Elena scanned the front yard. Tank and Betty, leashed to the fence, Ted the Fish in his bowl, and the folder of important paperwork. No cat. No Frito Pie. Frito Pie always came when Elena called. Always. But not today. Not while the house filled with smoke.
Sirens wailed. Getting closer.
Elena had gotten the pets out then ran back in to cram the girls’ drawings and report cards from the fridge into her backpack. Tacky souvenir magnets, a couple pizza coupons, and a Barnes and Noble gift card came along for the ride. Everything else was going up in smoke.
Smoke reeking of burning plastic seeped out a basement window. Elena peered around the corner. Nothing besides trash cans and the recycling bin. She sprinted to the other side of the house. Frito Pie wasn’t there either.
Frito Pie wasn’t the prettiest cat. Her orange, brown, and white coat muddled together like sour cream and cheddar cheese stirred into a bowl of chili. But she was a sweetheart, and she loved to sit on Elena’s lap while she quilted, the leaves from the oak tree filtering the afternoon sunlight to the green and gold.
The sewing room. Elena looked up. Frito Pie scratched at the window pane, trying to get out. Elena dumped the contents of the pack and sprinted for the front door. Inside, the fire sounded like a monster growling in the basement. Elena pulled her shirt over her nose and pounded up the stairs.
Smoke filled the hallway. Coughing, her eyes tearing, Elena dashed for the sewing room.

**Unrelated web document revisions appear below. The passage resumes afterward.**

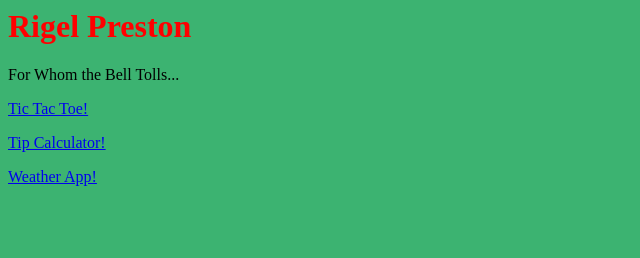
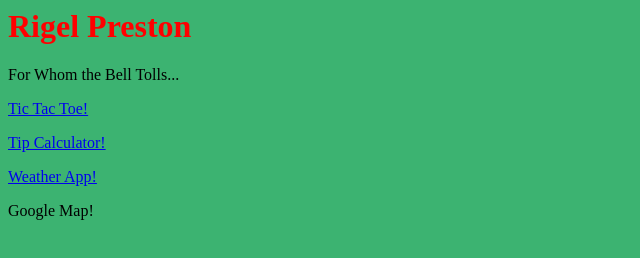
Before and after one commit to Rigelp79/Rigelp79.github.io, a plain HTML site: page index.html in a window 1280 px wide. Shown: the whole page, without its empty margins (0-640 px from the left). Drawn offline with Linux system fonts and the light colour scheme.

```diff
--- a/index.html
+++ b/index.html
@@ -11,7 +11,7 @@
     <p><a href="tic_tac_toe/tic.html">Tic Tac Toe!</a></p>
     <p><a href="tipcalculator/tipcal.html">Tip Calculator!</a></p>
     <p><a href="Weatherlyapp/WeatherApp.html">Weather App!</a></p>
-
+    <p><a href="GoogleMap/gOOgle.html"></a>Google Map!</p>
     </body>
 
 
```
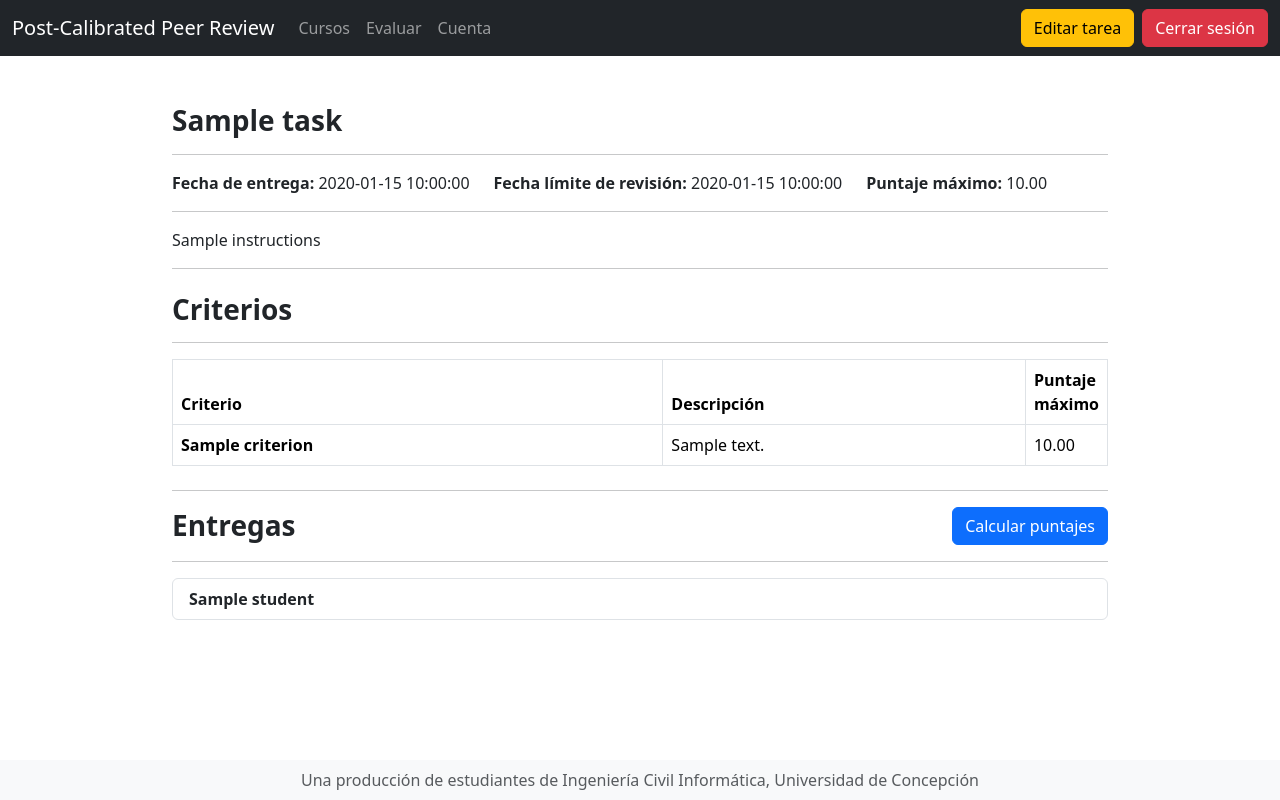
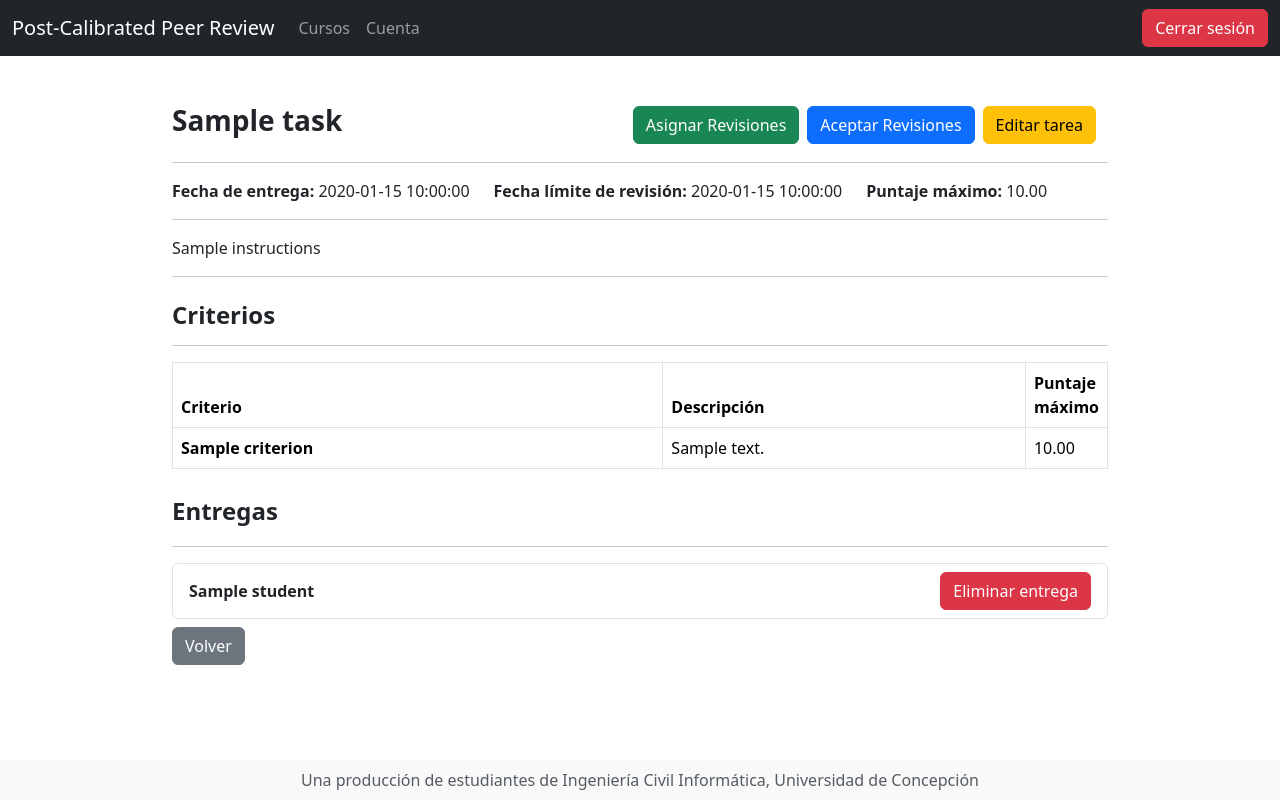
Before and after one commit to gllrmoliva/PostCPRweb, a Flask app: template templates/tutor/tasktutor.html in a window 1280 px wide. Run offline with Flask 3, Linux system fonts and the light colour scheme; the template is opened without the code that fills it: most values are stand-ins (such as "Sample title", 1, 10 or a date in 2020).

Commit message:
cambios en vistas tutor

```diff
--- a/templates/tutor/base.html
+++ b/templates/tutor/base.html
@@ -10,9 +10,11 @@
         <a class="nav-link" href="{{url_for('tutor.home')}}">Cursos</a>
     </li>
 
+    <!--
     <li class="nav-item">
         <a class="nav-link" href="">Evaluar</a>
     </li>
+    -->
     <li class="nav-item">
         <a class="nav-link" href="{{url_for('auth.account')}}">Cuenta</a>
     </li>
--- a/templates/tutor/task_submissions.html
+++ b/templates/tutor/task_submissions.html
@@ -29,7 +29,7 @@
                                                                    , submission_id = 'submission.id')}}" method="post">
 
                     <button type="submit" name="accept" class="btn btn-success border">Aceptar revisión</button>
-                    <button type="submit" name="review" class="btn btn-primary border">Corregir</button>
+                    <a href="" name="review" class="btn btn-primary border">Corregir</a>
                 </form>
             </td>
         </tr>
--- a/templates/tutor/tasktutor.html
+++ b/templates/tutor/tasktutor.html
@@ -4,16 +4,26 @@
 {% block title %}{{task.name}}{% endblock %}
 
 
-{% block addbutton %}
-<form action="{{url_for('tutor.edit_task', task_id = task.id)}}">
-    <button type="submit" class="btn btn-warning me-2">Editar tarea</button>
-</form>
-{% endblock %}
-
 
 {% block content %}
-<div>
-    <h3 class="fw-bold">{{task.name}}</h3>
+<div class="d-flex justify-content-between align-items-center mb-0">
+    <h3 class="fw-bold align-middle">{{task.name}}</h3>
+
+    <div class="d-flex">
+
+        <form action="{{url_for('tutor.task_post')}}" method="POST" class="mx-1">
+            <button type="submit" class="btn btn-success align-middle" name="assign_reviews">Asignar
+                Revisiones</button>
+            <input type="hidden" name="task_id" value="{{task.id}}">
+        </form>
+
+        <a href="{{url_for('tutor.task_submissions',course_id = task.course_id ,task_id = task.id)}}"
+            class="btn btn-primary mx-1">Aceptar Revisiones</a>
+
+        <form action="{{url_for('tutor.edit_task', task_id = task.id)}}" class="aling-middle mx-1">
+            <button type="submit" class="btn btn-warning me-2">Editar tarea</button>
+        </form>
+    </div>
 </div>
 
 <hr>
@@ -42,7 +52,7 @@
 <hr>
 <div class="my-4">
     <div class="mb-3">
-        <h3 class="fw-bold">Criterios</h3>
+        <h4 class="fw-bold">Criterios</h4>
     </div>
     <hr>
     <table class="table table-bordered table-hover">
@@ -65,36 +75,31 @@
     </table>
 </div>
 
-<hr>
-
-<div class="d-flex justify-content-between align-items-center">
-    <h3 class="fw-bold mb-0">Entregas</h3>
-
-    <!--TODO: Tiene sentido que esto solo se muestre pasada la fecha limite-->
-    <form action="{{url_for('tutor.task_post')}}" method="POST" class="mb-0">
-        <button type="submit" class="btn btn-primary">Calcular puntajes</button>
-
-        <input type="hidden" name="action" value="calculate_grades">
-        <input type="hidden" name="task_id" value="{{task.id}}">
-    </form>
+<div class="d-flex justify-content-between align-items-center mb-0">
+    <h4 class="fw-bold my-1 align-middle">Entregas</h4>
 </div>
 <hr>
+<div class="list-group">
+    {%for submission in task.submissions%}
+    <div href="{{url_for('tutor.submission', submission_id = submission.id)}}"
+        class="list-group-item list-group-item-action">
 
-<div class="list-group">
+        <div class="row mb-0">
 
-    {%for submission in task.submissions%}
-    <a href="{{url_for('tutor.submission', submission_id = submission.id)}}"
-        class="list-group-item list-group-item-action">
-        <div class="row">
+            <div class="d-flex justify-content-between align-items-center">
 
-            <div class="col mr-5">
                 <span class="fw-bold d-inline">{{submission.student.name}}</span>
+                <form action="{{url_for('tutor.task_post', task_id = task.id)}}" method="post">
+                    <button type="submit" name="delete_submission" class="btn btn-danger">Eliminar entrega</button>
+                    <input type="hidden" name="task_id" value="{{task.id}}">
+                    <input type="hidden" name="submission_id" value="{{submission.id}}">
+                </form>
             </div>
 
         </div>
-    </a>
+    </div>
     {% endfor %}
-
 </div>
+<a href="{{url_for('tutor.course',course_id = task.course_id )}}" class="btn btn-secondary mt-2">Volver</a>
 
 {% endblock %}
```
Also changed, not shown: app/tutor/views.py (+4 -3 lines), templates/tutor/course.html (+17 -11 lines), templates/tutor/home.html (+13 -10 lines), templates/tutor/tasktutor_edit.html (+5 -10 lines).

Frito Pie yowled and scratched at the window pane. Her claws made a keening sound like fingernails on a chalkboard.
Elena reached for her. “Frito Baby, it’s okay, mama’s here.”
The cat jumped down from the window and darted into the quilting closet. She backed into a corner with her hair on end, one paw raised, claws bared.
Elena knelt, the backpack at her side. She coughed into her elbow. “C’mere Pie-Pie.” Frito Pie’s growl faded. She set her paw on the floor.
Elena coughed again and scooted closer. “C’mon Sweetie, we gotta go.”
A series of bangs rattled the house. The fire’s groans grew louder. The monster freeing itself from its basement cage.
Frito Pie bolted. Elena lunged and grabbed her. The cat twisted and sank her teeth into her hand. Elena screamed but held on. She wrestled the panicked cat into the backpack, zipped it shut, and slipped her arms through the straps. She ran for the door, hooked an elbow around the frame, and skidded to a stop.
A mass of flame and smoke blocked the stairway. Elena knelt beneath the billowing smoke and wiped her eyes. Frito Pie writhed and snarled in the backpack.
“It’s okay, Pie, I’ll find a way out.” Elena crawled to the girls’ room. She could make a rope of their bed sheets, tie it to a bed…Elena flashed to making girls’ matching quilts, Frito Pie purring in her lap, the oak leaves dancing outside the window…
Elena grabbed the quilts and dashed across the hall to the sewing room. The smoke forced her to her knees. She crawled to the window, reached up, and shoved. Nothing. The window wouldn’t budge. Elena pounded the frame. Frito Pie, trapped in the backpack, let her bladder go, adding to
the stink of the smoke seeping under the door
Elena took a breath, held it, and stood. She grabbed the handle on the window frame and hauled upward. The window opened with a shriek. Elena gasped, got a lungful of smoke. She fell to her knees, took two quick breaths, and gathered herself. She flung the wadded quilts out the window. Then, praying it would hold their weight, she reached for the oak branch.
Elena pressed her cheek into the oak’s rough bark and clung to the trunk with both arms. A fireman climbed a ladder toward her. Behind him, streams of water arced onto the roof of her house.
“Ma’am, I’m going to help you down.”
“Please hurry. I don’t like heights.”
The fireman smiled. “We’ll take it slow and easy,” he said, “and we’ll get there safe and sound.” He paused. “You know, most of the time, when I climb a tree, it’s to rescue of a cat.”
“I’ve got one in the bag,” Elena said. “When we get to the ground, I’ll let it out.”
Prompted by Patty Mallet (cat, upstairs bedroom, Barnes & Noble gift card)
Photo by Parker Coffman on Unsplash
Leave me a prompt (a living thing, an inanimate object, and a location) and I will write a story and tag you when it’s published.
Jim’s Taco Fund
I don’t need cat litter, but why don’t you chip in for a few tacos or maybe a pulque?